Medical aids lost at least R15-20bn of total private healthcare industry spend to fraud last year, with the Board of Healthcare Funders of Southern Africa reporting about 10-15% of all claims as fraudulent, abusive or wasteful.
Approximately 3-4% of the R160bn medical industry is fraud.
According to Paul Midlane, general manager of healthcare forensics at Medscheme, the cost of fraud is passed on to clients as medical aids put contributions up to withstand escalating private healthcare costs.

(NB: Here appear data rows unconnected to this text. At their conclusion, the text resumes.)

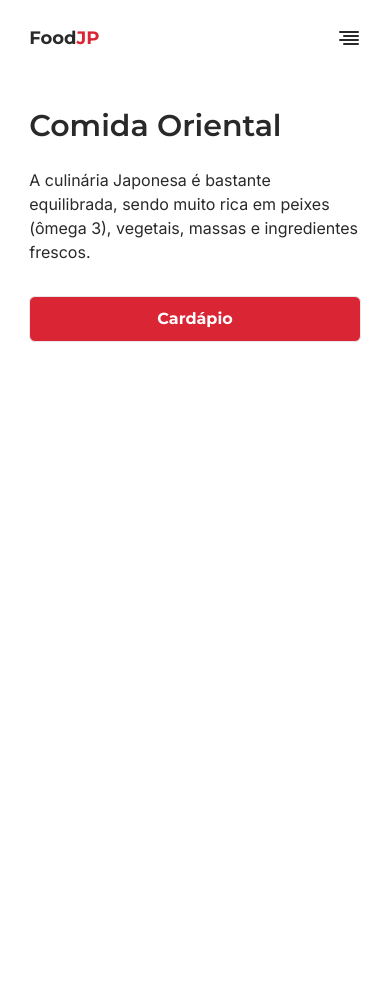
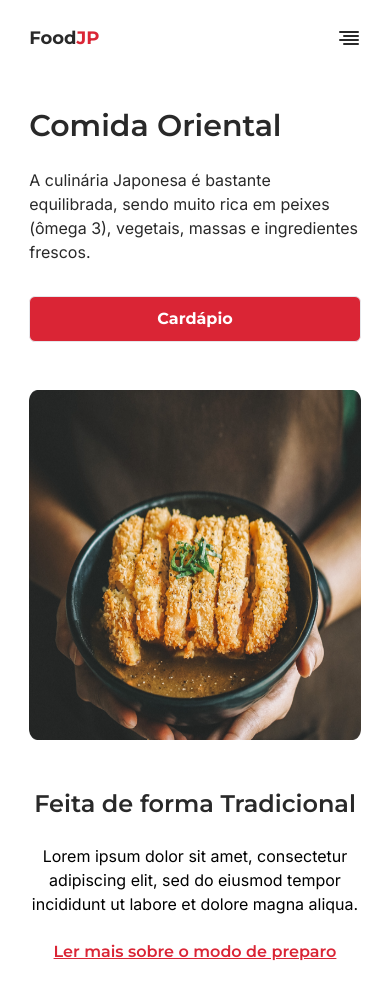
Before and after one commit to Rinpiki/JPFooD, a Next.js app: page / in a window 390 px wide. Shown: the top 1000 px of the page. Before the commit the page ends 844 px from the top, so only its background shows below. Built offline with nearby package versions, Linux system fonts and the light colour scheme.

Commit message:
feat: add section mobile

```diff
--- a/src/componets/Header.tsx
+++ b/src/componets/Header.tsx
@@ -19,7 +19,7 @@ function Header() {
         </li>
       </ul>
 
-      <button className="hidden text-lg font-Inter text-cinza font-medium px-6 py-2 rounded-md border-black border sm:flex md:px-9">
+      <button className="hidden text-lg font-Inter text-cinza font-medium px-6 py-1 rounded-md border-black border sm:flex md:px-9">
         Entrar
       </button>
 
--- a/src/componets/Main.tsx
+++ b/src/componets/Main.tsx
@@ -13,7 +13,7 @@ function Main() {
           A culinária Japonesa é bastante equilibrada, sendo muito rica em
           peixes (ômega 3), vegetais, massas e ingredientes frescos.
         </p>
-        <button className="text-base font-bold text-white bg-red w-full py-[10px] border rounded-md sm:max-w-[292px] sm:text-2xl sm:py-[15px] ">
+        <button className="text-base font-bold text-white bg-red hover:bg-rose-700 w-full py-[10px] border rounded-md sm:max-w-[292px] sm:text-2xl sm:py-[15px] ">
           Cardápio
         </button>
       </div>
--- /dev/null
+++ b/src/componets/SecondSection.tsx
@@ -0,0 +1,31 @@
+import React from 'react';
+import Image from 'next/image';
+import imgPrato from '../../public/img/pratocomida.png';
+
+function SecondSection() {
+  return (
+    <div className="block mt-12 ">
+      <Image
+        className="mb-12 mx-auto w-full h-[350px]"
+        src={imgPrato}
+        alt="segurando um prato de comida"
+        width={312}
+        height={350}
+      />
+      <div className="text-center mb-14">
+        <h2 className="font-semibold text-2xl text-cinza mb-6">
+          Feita de forma Tradicional
+        </h2>
+        <p className="font-normal text-base font-Inter mb-6">
+          Lorem ipsum dolor sit amet, consectetur adipiscing elit, sed do
+          eiusmod tempor incididunt ut labore et dolore magna aliqua.{' '}
+        </p>
+        <a href="#" className="font-medium  text-base underline text-red">
+          Ler mais sobre o modo de preparo
+        </a>
+      </div>
+    </div>
+  );
+}
+
+export default SecondSection;
--- a/src/pages/index.tsx
+++ b/src/pages/index.tsx
@@ -1,6 +1,7 @@
 import Head from 'next/head';
 import Header from '../componets/Header';
 import Main from '../componets/Main';
+import SecondSection from '@/componets/SecondSection';
 
 export default function Home() {
   return (
@@ -12,6 +13,7 @@ export default function Home() {
       </Head>
       <Header />
       <Main />
+      <SecondSection />
     </>
   );
 }
```
Also changed, not shown: public/img/pratocomida.png (added).
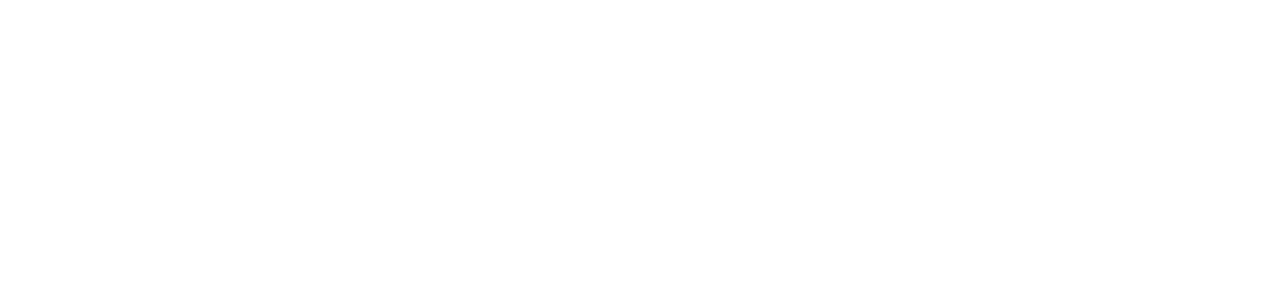
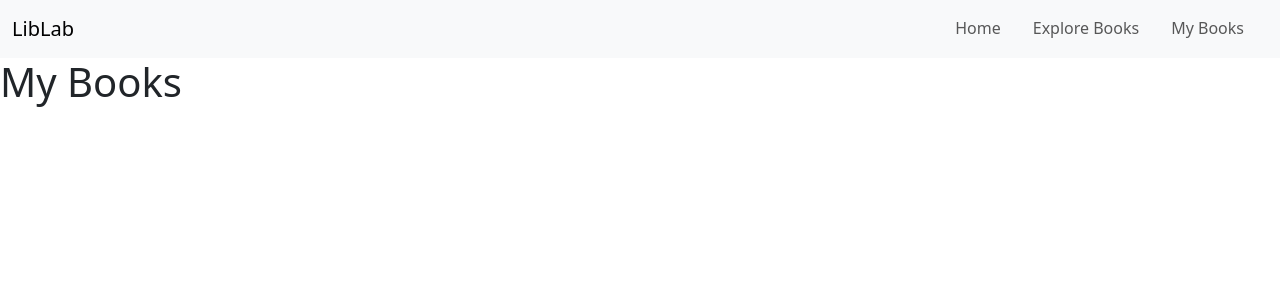
Before and after one commit to tan-man21/lib-lab, a React (Create React App) app in the folder client/: page /mybooks in a window 1280 px wide. Before the commit this address had no page. Shown: the top 300 px of the page. Built offline with nearby package versions, Linux system fonts and the light colour scheme.

Commit message:
started my books component

```diff
--- a/client/src/App.js
+++ b/client/src/App.js
@@ -6,6 +6,7 @@
 import { Fragment } from 'react';
 import { BrowserRouter as Router, Routes, Route} from 'react-router-dom';
 import BookGallery from './components/BookGallery';
+import MyBooks from './components/MyBooks';
 
 function App() {
   return (
@@ -20,6 +21,7 @@
             </Fragment>
           }/>
           <Route path='/books' element={<BookGallery />} />
+          <Route path='/mybooks' element={<MyBooks />}/>
         </Routes>
       </Fragment>
     </Router>
--- /dev/null
+++ b/client/src/components/MyBooks.js
@@ -0,0 +1,14 @@
+import { Fragment } from "react"
+import NavBar from "./NavBar"
+
+
+function MyBooks() {
+    return (
+        <Fragment>
+            <NavBar />
+            <h1>My Books</h1>
+        </Fragment>
+    )
+}
+
+export default MyBooks
--- a/client/src/components/NavBar.js
+++ b/client/src/components/NavBar.js
@@ -28,7 +28,7 @@
                 <Nav className="justify-content-end flex-grow-1 pe-3" variant='underline'>
                   <Nav.Link href="/">Home</Nav.Link>
                   <Nav.Link href="/books">Explore Books</Nav.Link>
-                  <Nav.Link href="/action3">My Books</Nav.Link>
+                  <Nav.Link href="/mybooks">My Books</Nav.Link>
                 </Nav>
               </Offcanvas.Body>
             </Navbar.Offcanvas>
```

To combat the problem, Midlane believes it is necessary to change from a fee-for-service to fee-for-value model, in terms of which the healthcare provider is remunerated based on the outcome of treatment. There are currently few regulations guiding what private practitioners charge.

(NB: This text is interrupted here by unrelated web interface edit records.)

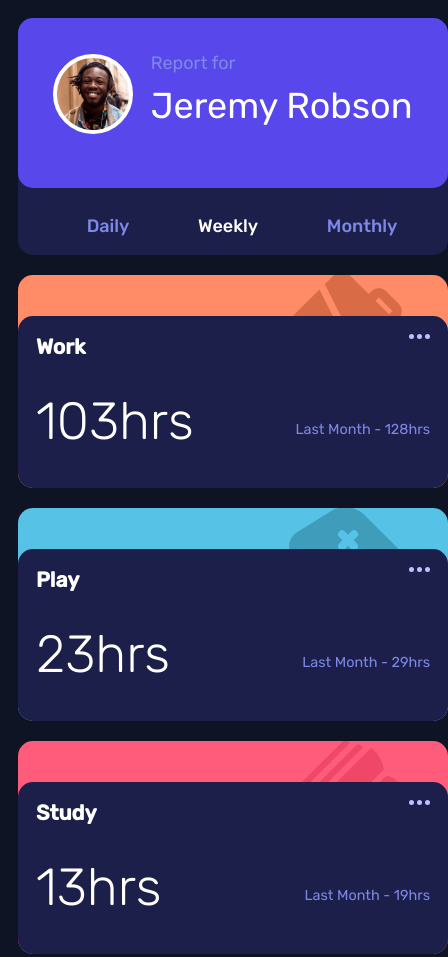
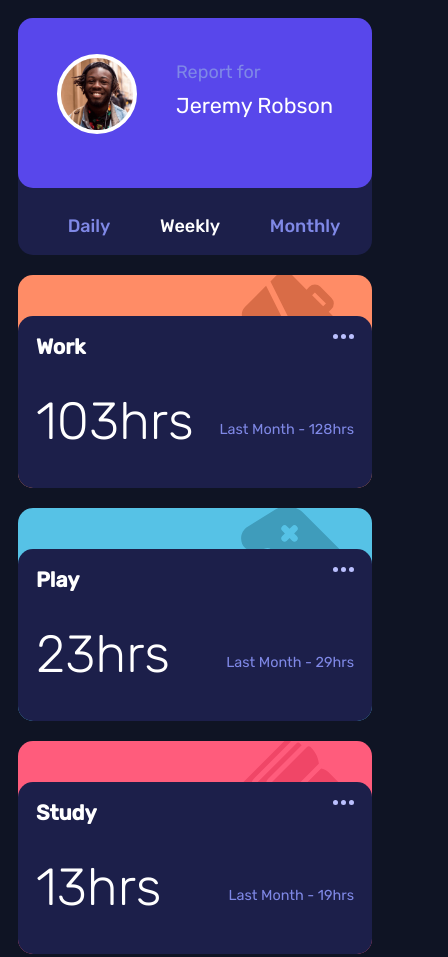
Before and after one commit to hex909/TimeTrackingDashboard, a plain HTML site: page index.html in a window 390 px wide. Shown: the top 957 px of the page, 448 px wide, since content can reach past the window. Drawn offline with Linux system fonts and the light colour scheme.

Commit message:
media query

```diff
--- a/style/style.scss
+++ b/style/style.scss
@@ -172,6 +172,8 @@ body {
 
 @media screen and (max-width:950px){
     .container {
+        min-width: 230px;
+        width: 100%;
         max-width: 430px;
         grid-template-columns: 1fr;
         grid-template-rows: auto;
@@ -181,6 +183,16 @@ body {
                 display: flex;
                 align-items: center;
                 justify-content: space-evenly;
+
+                .imgCon {
+                    margin-right: 1rem;
+                }
+
+                .info{
+                    .userName{
+                        font-size: clamp(1.2rem, 5vw, 2rem);
+                    }
+                }
             }
 
             .details {
```
Also changed, not shown: style/style.css, 1 other file.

“Global fee arrangements are being investigated by medical schemes worldwide in an effort to contain costs. This is effectively a ‘bundle’ fees model, where the healthcare provider receives a set sum to coordinate and distribute among all parties involved,” he says. “The worry is that an issue of underservicing may arise, with providers pocketing the profits. As with the fee-for-service model, a member may not be able to spot corruption, however.”
To reduce medical fraud, state healthcare would need to reach global standards, in the process forcing competition in the private sector, which would bring costs down. “Advancing tech – like wearables that monitor heartbeat, temperature, glucose and more – will also inevitably help streamline industry efficiencies and lower costs,” says Midlane.

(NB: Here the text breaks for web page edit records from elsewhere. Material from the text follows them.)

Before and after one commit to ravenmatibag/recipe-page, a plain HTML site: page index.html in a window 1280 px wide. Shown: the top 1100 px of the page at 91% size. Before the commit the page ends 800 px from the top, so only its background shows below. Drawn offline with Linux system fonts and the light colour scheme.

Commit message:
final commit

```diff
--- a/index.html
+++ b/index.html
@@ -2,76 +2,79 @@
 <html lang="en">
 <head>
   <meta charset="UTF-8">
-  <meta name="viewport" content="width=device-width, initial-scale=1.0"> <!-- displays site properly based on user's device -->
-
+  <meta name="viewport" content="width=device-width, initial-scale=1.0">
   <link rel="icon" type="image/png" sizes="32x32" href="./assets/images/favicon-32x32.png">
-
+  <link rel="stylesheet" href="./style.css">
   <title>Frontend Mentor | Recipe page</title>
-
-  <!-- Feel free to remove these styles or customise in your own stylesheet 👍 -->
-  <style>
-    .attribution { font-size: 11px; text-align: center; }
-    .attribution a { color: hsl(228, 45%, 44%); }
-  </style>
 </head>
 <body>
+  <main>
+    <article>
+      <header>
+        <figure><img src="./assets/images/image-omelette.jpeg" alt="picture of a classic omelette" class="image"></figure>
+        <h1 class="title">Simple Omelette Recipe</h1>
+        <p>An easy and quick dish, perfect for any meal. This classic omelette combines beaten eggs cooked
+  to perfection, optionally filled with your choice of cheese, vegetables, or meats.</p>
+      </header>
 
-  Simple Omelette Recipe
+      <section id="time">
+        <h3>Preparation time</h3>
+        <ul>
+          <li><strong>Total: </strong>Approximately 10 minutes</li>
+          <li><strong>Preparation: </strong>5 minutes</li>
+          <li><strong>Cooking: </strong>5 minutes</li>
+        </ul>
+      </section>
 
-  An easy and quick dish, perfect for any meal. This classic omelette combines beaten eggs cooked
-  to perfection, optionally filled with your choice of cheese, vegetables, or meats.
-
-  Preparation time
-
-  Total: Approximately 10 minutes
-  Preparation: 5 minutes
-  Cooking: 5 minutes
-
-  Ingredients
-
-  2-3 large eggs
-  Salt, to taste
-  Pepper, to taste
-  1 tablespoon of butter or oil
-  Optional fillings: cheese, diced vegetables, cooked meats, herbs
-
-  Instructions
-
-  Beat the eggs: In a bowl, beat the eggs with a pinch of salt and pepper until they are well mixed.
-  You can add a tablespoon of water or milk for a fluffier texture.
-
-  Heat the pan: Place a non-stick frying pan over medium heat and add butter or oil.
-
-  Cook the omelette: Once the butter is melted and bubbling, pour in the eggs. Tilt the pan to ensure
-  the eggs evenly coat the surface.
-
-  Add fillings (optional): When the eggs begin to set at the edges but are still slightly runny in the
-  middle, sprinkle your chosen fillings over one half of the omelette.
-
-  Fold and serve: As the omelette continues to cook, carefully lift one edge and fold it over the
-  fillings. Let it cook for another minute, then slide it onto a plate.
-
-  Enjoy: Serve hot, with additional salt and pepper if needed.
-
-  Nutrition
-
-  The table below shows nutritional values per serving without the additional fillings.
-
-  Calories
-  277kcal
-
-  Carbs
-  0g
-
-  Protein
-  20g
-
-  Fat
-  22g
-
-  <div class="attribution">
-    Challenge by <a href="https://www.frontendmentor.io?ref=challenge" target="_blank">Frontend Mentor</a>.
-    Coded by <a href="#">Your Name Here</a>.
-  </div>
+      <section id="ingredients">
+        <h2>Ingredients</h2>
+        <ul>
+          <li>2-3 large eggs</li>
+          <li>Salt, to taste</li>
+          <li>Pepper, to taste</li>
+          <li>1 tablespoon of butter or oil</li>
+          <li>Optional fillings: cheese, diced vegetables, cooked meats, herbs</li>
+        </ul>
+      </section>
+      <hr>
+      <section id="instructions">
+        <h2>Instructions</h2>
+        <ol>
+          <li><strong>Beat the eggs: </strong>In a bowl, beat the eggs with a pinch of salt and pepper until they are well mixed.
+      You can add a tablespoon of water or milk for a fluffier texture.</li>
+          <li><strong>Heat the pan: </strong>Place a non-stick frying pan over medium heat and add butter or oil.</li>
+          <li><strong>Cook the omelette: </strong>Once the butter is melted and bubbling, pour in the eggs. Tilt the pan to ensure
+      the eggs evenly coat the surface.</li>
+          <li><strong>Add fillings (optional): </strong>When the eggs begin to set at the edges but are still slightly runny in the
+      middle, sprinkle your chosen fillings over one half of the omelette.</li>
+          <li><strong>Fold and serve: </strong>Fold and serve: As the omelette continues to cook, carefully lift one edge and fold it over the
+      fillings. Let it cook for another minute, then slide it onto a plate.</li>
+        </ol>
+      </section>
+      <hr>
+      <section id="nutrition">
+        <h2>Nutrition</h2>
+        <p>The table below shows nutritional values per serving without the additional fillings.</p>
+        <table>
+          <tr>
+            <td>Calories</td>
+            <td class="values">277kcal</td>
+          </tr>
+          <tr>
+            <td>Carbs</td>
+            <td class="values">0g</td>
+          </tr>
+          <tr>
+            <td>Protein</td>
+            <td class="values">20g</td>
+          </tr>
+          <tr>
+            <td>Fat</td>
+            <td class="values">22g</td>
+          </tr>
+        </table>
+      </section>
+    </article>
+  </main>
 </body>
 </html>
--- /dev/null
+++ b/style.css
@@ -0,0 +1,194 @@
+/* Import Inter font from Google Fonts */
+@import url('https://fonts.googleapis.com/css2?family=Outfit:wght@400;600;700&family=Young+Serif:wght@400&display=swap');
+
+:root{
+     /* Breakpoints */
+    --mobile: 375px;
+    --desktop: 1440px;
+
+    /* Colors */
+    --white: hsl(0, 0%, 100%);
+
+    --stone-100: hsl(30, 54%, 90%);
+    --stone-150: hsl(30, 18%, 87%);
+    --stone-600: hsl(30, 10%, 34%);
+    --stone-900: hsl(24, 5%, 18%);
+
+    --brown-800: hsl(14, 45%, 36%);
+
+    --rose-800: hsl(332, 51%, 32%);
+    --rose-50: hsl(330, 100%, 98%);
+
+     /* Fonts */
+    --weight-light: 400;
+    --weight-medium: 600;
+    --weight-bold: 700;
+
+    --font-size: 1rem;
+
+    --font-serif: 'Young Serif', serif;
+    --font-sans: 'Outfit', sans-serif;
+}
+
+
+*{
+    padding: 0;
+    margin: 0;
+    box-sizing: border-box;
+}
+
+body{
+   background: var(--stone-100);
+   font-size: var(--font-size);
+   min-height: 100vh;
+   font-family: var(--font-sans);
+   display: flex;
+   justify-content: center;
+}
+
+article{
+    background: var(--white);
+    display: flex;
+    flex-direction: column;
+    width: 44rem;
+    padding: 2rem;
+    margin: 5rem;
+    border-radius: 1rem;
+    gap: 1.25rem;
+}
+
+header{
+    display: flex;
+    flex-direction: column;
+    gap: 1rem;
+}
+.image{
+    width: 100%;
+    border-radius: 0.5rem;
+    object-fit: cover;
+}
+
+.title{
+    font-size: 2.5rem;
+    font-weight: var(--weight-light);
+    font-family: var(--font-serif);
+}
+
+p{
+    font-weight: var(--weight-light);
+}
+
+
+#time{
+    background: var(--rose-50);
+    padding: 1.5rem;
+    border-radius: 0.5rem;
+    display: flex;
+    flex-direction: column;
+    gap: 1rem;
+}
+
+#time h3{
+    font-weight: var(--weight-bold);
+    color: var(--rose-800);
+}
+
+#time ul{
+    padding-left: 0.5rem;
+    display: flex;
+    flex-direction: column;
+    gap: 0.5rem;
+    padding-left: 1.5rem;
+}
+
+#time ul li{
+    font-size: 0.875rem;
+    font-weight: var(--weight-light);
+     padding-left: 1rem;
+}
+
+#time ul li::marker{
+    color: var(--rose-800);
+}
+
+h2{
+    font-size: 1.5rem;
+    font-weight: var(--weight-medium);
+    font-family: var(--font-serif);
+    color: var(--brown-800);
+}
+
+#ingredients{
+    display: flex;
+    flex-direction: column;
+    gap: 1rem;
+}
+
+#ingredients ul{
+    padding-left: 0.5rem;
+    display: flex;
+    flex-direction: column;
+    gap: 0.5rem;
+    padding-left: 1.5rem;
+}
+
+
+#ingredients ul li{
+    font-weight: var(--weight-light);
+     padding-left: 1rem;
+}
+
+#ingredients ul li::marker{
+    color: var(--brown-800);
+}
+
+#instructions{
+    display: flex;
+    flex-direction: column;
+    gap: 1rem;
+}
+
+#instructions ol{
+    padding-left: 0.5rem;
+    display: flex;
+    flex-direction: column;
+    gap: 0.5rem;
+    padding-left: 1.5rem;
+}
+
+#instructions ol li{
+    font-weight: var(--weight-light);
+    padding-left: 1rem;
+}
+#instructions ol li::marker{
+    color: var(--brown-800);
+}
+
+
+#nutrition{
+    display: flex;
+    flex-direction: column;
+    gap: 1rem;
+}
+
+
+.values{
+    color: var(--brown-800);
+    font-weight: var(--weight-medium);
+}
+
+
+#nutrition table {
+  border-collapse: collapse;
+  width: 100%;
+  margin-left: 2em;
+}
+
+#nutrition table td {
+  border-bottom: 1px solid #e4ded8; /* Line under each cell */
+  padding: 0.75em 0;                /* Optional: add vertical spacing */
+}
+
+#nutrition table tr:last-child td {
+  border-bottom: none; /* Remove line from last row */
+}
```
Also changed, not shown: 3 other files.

Medical aid members can play a role in reducing medical fraud by getting a second opinion before procedures, questioning anything that seems suspicious, investing in preventative care and exploring non-invasive options if appropriate. Members should also see a GP before a specialist to ensure they get the right referral.